• _EXERCISE GOAL_
Examine the entries and show every line in which the word "only" is found.

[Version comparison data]
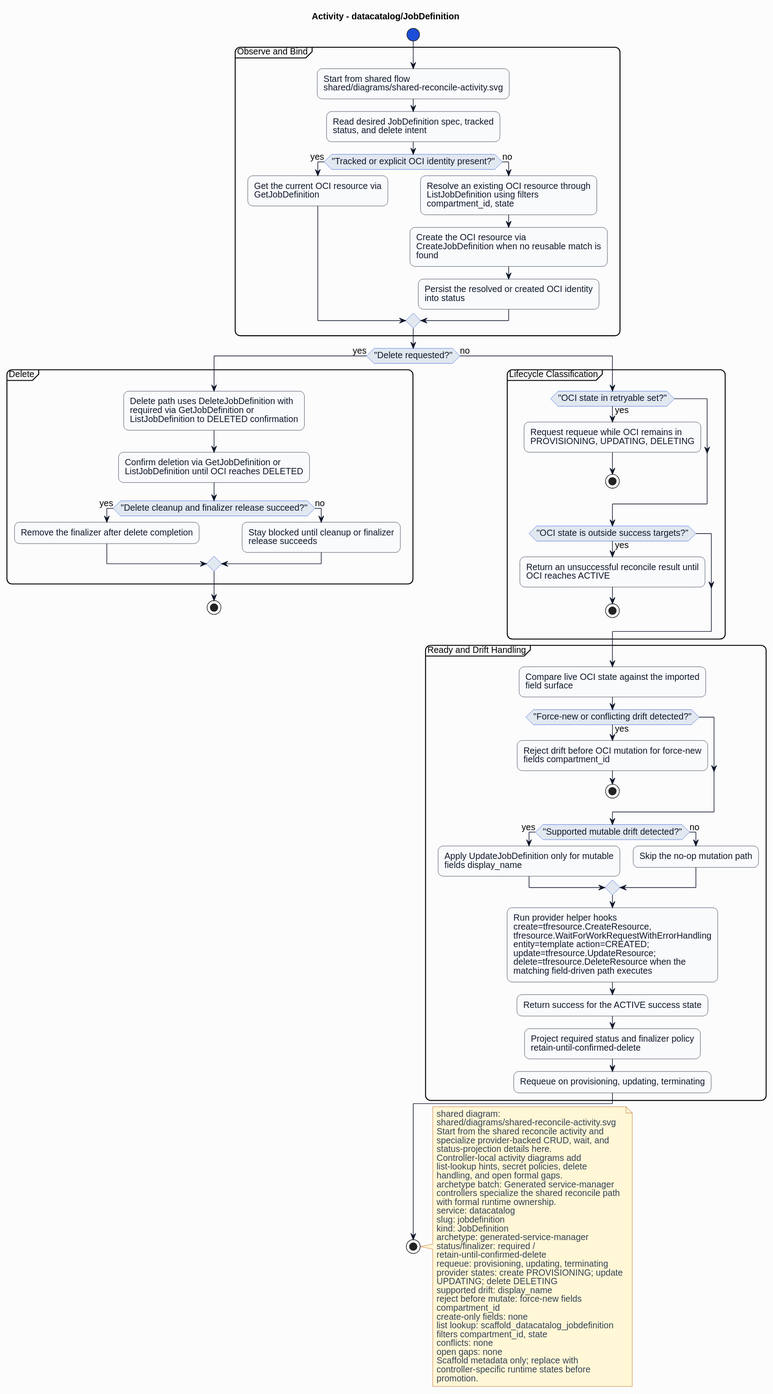
This is formal/controllers/datacatalog/jobdefinition/diagrams/activity.svg from HaoyL666/oci-service-operator, a PlantUML export, as it was before one commit. Source of this version:
```plantuml
@startuml
skinparam shadowing false
skinparam backgroundColor #fcfcfd
skinparam defaultFontName Helvetica
skinparam defaultFontSize 14
skinparam arrowColor #0f172a
skinparam noteBackgroundColor #fff7d6
skinparam noteBorderColor #b45309
skinparam noteFontColor #334155
skinparam roundcorner 16
title Activity - datacatalog/JobDefinition
skinparam activity {
  backgroundColor #f8fafc
  borderColor #0f172a
  fontColor #0f172a
  diamondBackgroundColor #e2e8f0
  diamondBorderColor #1d4ed8
  diamondFontColor #0f172a
  startColor #1d4ed8
  endColor #0f172a
  barColor #1d4ed8
}
start
partition "Observe and Bind" {
:Start from shared flow\nshared/diagrams/shared-reconcile-activity.svg;
:Read desired JobDefinition spec, tracked\nstatus, and delete intent;
if ("Tracked or explicit OCI identity present?") then (yes)
:Get the current OCI resource via\nGetJobDefinition;
else (no)
:Resolve an existing OCI resource through\nListJobDefinition using filters\ncompartment_id, state;
:Create the OCI resource via\nCreateJobDefinition when no reusable match is\nfound;
:Persist the resolved or created OCI identity\ninto status;
endif
}
if ("Delete requested?") then (yes)
partition "Delete" {
:Delete path uses DeleteJobDefinition with\nrequired via GetJobDefinition or\nListJobDefinition to DELETED confirmation;
:Confirm deletion via GetJobDefinition or\nListJobDefinition until OCI reaches DELETED;
if ("Delete cleanup and finalizer release succeed?") then (yes)
:Remove the finalizer after delete completion;
else (no)
:Stay blocked until cleanup or finalizer\nrelease succeeds;
endif
}
stop
else (no)
partition "Lifecycle Classification" {
if ("OCI state in retryable set?") then (yes)
:Request requeue while OCI remains in\nPROVISIONING, UPDATING, DELETING;
stop
endif
if ("OCI state is outside success targets?") then (yes)
:Return an unsuccessful reconcile result until\nOCI reaches ACTIVE;
stop
endif
}
partition "Ready and Drift Handling" {
:Compare live OCI state against the imported\nfield surface;
if ("Force-new or conflicting drift detected?") then (yes)
:Reject drift before OCI mutation for force-new\nfields compartment_id;
stop
endif
if ("Supported mutable drift detected?") then (yes)
:Apply UpdateJobDefinition only for mutable\nfields display_name;
else (no)
:Skip the no-op mutation path;
endif
:Run provider helper hooks\ncreate=tfresource.CreateResource,\ntfresource.WaitForWorkRequestWithErrorHandling\nentity=template action=CREATED;\nupdate=tfresource.UpdateResource;\ndelete=tfresource.DeleteResource when the\nmatching field-driven path executes;
:Return success for the ACTIVE success state;
:Project required status and finalizer policy\nretain-until-confirmed-delete;
:Requeue on provisioning, updating, terminating;
}
endif
stop
note right
shared diagram:
shared/diagrams/shared-reconcile-activity.svg
Start from the shared reconcile activity and
specialize provider-backed CRUD, wait, and
status-projection details here.
Controller-local activity diagrams add
list-lookup hints, secret policies, delete
handling, and open formal gaps.
archetype batch: Generated service-manager
controllers specialize the shared reconcile path
with formal runtime ownership.
service: datacatalog
slug: jobdefinition
kind: JobDefinition
archetype: generated-service-manager
status/finalizer: required /
retain-until-confirmed-delete
requeue: provisioning, updating, terminating
provider states: create PROVISIONING; update
UPDATING; delete DELETING
supported drift: display_name
reject before mutate: force-new fields
compartment_id
create-only fields: none
list lookup: scaffold_datacatalog_jobdefinition
filters compartment_id, state
conflicts: none
open gaps: none
Scaffold metadata only; replace with
controller-specific runtime states before
promotion.
end note
@enduml
```
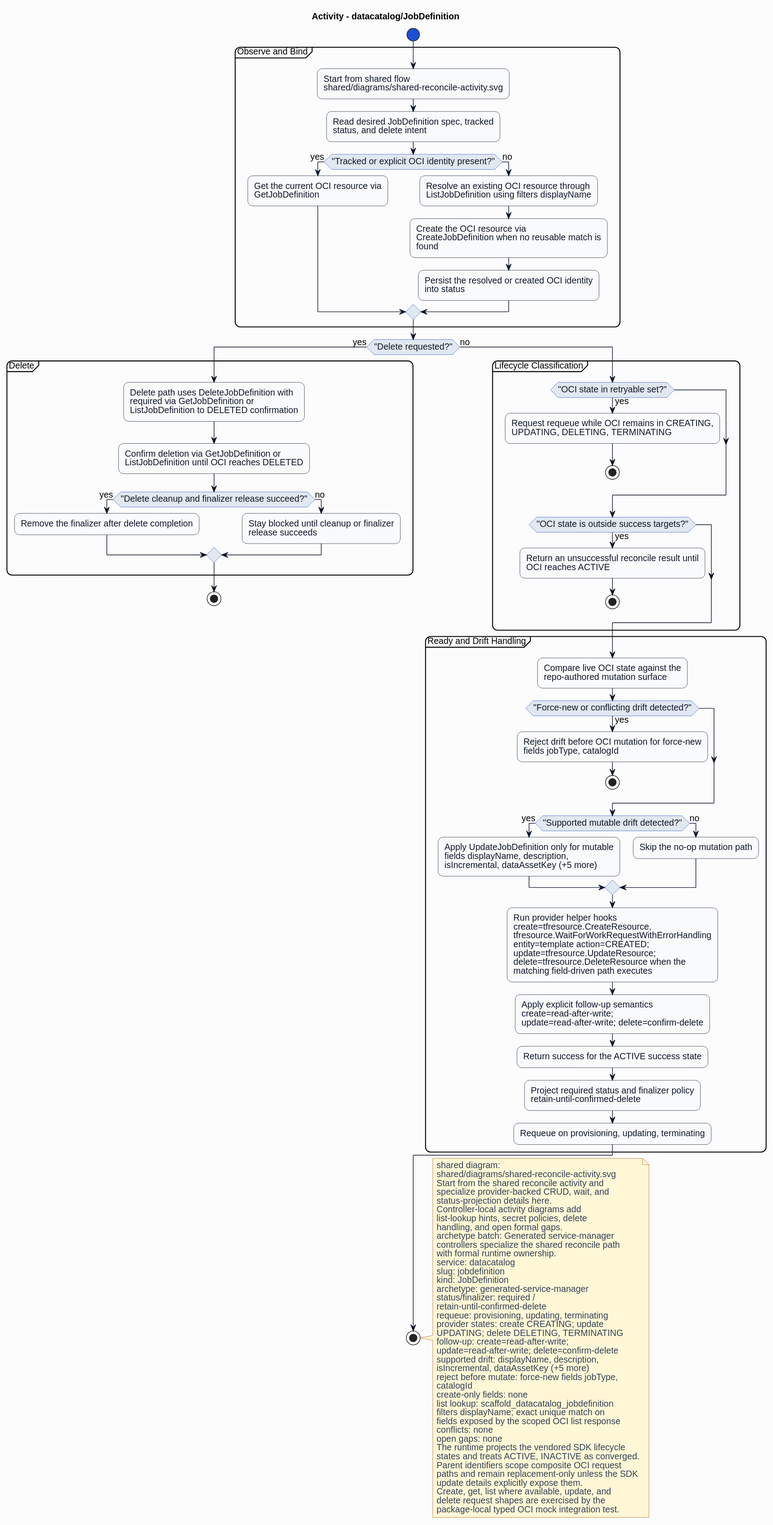
Later version of the same file.

Change to the diagram source:
```diff
@@ -27,7 +27,7 @@
 if ("Tracked or explicit OCI identity present?") then (yes)
 :Get the current OCI resource via\nGetJobDefinition;
 else (no)
-:Resolve an existing OCI resource through\nListJobDefinition using filters\ncompartment_id, state;
+:Resolve an existing OCI resource through\nListJobDefinition using filters displayName;
 :Create the OCI resource via\nCreateJobDefinition when no reusable match is\nfound;
 :Persist the resolved or created OCI identity\ninto status;
 endif
@@ -46,7 +46,7 @@
 else (no)
 partition "Lifecycle Classification" {
 if ("OCI state in retryable set?") then (yes)
-:Request requeue while OCI remains in\nPROVISIONING, UPDATING, DELETING;
+:Request requeue while OCI remains in CREATING,\nUPDATING, DELETING, TERMINATING;
 stop
 endif
 if ("OCI state is outside success targets?") then (yes)
@@ -55,17 +55,18 @@
 endif
 }
 partition "Ready and Drift Handling" {
-:Compare live OCI state against the imported\nfield surface;
+:Compare live OCI state against the\nrepo-authored mutation surface;
 if ("Force-new or conflicting drift detected?") then (yes)
-:Reject drift before OCI mutation for force-new\nfields compartment_id;
+:Reject drift before OCI mutation for force-new\nfields jobType, catalogId;
 stop
 endif
 if ("Supported mutable drift detected?") then (yes)
-:Apply UpdateJobDefinition only for mutable\nfields display_name;
+:Apply UpdateJobDefinition only for mutable\nfields displayName, description,\nisIncremental, dataAssetKey (+5 more);
 else (no)
 :Skip the no-op mutation path;
 endif
 :Run provider helper hooks\ncreate=tfresource.CreateResource,\ntfresource.WaitForWorkRequestWithErrorHandling\nentity=template action=CREATED;\nupdate=tfresource.UpdateResource;\ndelete=tfresource.DeleteResource when the\nmatching field-driven path executes;
+:Apply explicit follow-up semantics\ncreate=read-after-write;\nupdate=read-after-write; delete=confirm-delete;
 :Return success for the ACTIVE success state;
 :Project required status and finalizer policy\nretain-until-confirmed-delete;
 :Requeue on provisioning, updating, terminating;
@@ -91,18 +92,27 @@
 status/finalizer: required /
 retain-until-confirmed-delete
 requeue: provisioning, updating, terminating
-provider states: create PROVISIONING; update
-UPDATING; delete DELETING
-supported drift: display_name
-reject before mutate: force-new fields
-compartment_id
+provider states: create CREATING; update
+UPDATING; delete DELETING, TERMINATING
+follow-up: create=read-after-write;
+update=read-after-write; delete=confirm-delete
+supported drift: displayName, description,
+isIncremental, dataAssetKey (+5 more)
+reject before mutate: force-new fields jobType,
+catalogId
 create-only fields: none
 list lookup: scaffold_datacatalog_jobdefinition
-filters compartment_id, state
+filters displayName; exact unique match on
+fields exposed by the scoped OCI list response
 conflicts: none
 open gaps: none
-Scaffold metadata only; replace with
-controller-specific runtime states before
-promotion.
+The runtime projects the vendored SDK lifecycle
+states and treats ACTIVE, INACTIVE as converged.
+Parent identifiers scope composite OCI request
+paths and remain replacement-only unless the SDK
+update details explicitly expose them.
+Create, get, list where available, update, and
+delete request shapes are exercised by the
+package-local typed OCI mock integration test.
 end note
 @enduml
```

• _RESULT OF THE EXERCISE_
:Apply UpdateJobDefinition only for mutable\nfields display_name;
create-only fields: none
Scaffold metadata only; replace with
-:Apply UpdateJobDefinition only for mutable\nfields display_name;
+:Apply UpdateJobDefinition only for mutable\nfields displayName, description,\nisIncremental, dataAssetKey (+5 more);
 create-only fields: none
-Scaffold metadata only; replace with
+paths and remain replacement-only unless the SDK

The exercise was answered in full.